Alejandro at Knewton briefly explains item response theory, a method for scoring exams. (Say two students get 9 out of 10 on an exam; one misses the easiest question, one the hardest. Which one is better at what the exam tests?)
Nate Silver, of fivethirtyeight, has launched the 2012 presidential election forecast.
Tim Gowers asks How should mathematics be taught to non-mathematicians? The post is motivated by certain proposed changes to secondary education in the UK, to introduce courses in “Uses of Mathematics”, but most of the post is devoted to suggesting the sort of questions that students in such courses would be able to answer, and you don’t need to know anything about the UK education system to appreciate these.

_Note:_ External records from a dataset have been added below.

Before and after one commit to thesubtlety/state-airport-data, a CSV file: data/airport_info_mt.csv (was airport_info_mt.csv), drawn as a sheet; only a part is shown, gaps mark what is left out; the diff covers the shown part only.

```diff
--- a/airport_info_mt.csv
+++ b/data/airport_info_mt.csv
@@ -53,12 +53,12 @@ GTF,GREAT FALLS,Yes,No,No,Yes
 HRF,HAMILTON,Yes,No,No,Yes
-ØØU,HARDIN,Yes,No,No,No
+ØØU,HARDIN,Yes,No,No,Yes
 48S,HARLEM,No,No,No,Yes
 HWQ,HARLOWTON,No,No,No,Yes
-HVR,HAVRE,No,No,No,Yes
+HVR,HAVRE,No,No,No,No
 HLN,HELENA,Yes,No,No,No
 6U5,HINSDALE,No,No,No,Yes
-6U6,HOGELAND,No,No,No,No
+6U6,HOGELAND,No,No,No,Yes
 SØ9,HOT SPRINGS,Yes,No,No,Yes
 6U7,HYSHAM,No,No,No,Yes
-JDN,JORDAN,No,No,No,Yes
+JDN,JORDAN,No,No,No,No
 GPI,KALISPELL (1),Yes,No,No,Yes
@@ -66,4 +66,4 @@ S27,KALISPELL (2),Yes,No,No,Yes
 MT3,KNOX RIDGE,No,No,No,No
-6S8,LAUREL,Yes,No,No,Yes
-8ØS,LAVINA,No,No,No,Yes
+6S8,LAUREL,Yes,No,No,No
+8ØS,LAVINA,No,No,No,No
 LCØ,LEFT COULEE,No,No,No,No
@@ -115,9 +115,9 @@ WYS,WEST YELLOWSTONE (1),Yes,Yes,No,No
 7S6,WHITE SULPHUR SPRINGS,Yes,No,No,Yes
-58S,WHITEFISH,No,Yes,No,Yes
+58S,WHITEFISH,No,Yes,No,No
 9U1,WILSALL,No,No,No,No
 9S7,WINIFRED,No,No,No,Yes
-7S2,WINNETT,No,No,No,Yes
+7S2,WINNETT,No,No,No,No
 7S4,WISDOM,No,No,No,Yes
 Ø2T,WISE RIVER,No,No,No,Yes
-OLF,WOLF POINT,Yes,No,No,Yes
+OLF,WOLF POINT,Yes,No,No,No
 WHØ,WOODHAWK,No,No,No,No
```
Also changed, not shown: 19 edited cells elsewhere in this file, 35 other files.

A graph in a glass: a machine that turns the distributions of fruits mentioned on Twitter into smoothies. (I’d prefer a pie chart made of actual pie.)
Distributional footprints of deceptive product reviews. Some companies soliciting people to write fake reviews of their products get too greedy, and this can be detected.
High school kids are assholes. (Not the actual title, which is “friendship networks and social status”.) In brief: “In every network, without exception, we find that there exists a ranking of participants, from low to high, such that almost all unreciprocated friendships consist of a lower-ranked individual claiming friendship with a higher-ranked one.” Perhaps I’d have more to say if the subject if this paper were emotionally neutral, but I’m not in the mood to dredge up painful memories.
I’m looking for a job, in the SF Bay Area. See my linkedin profile.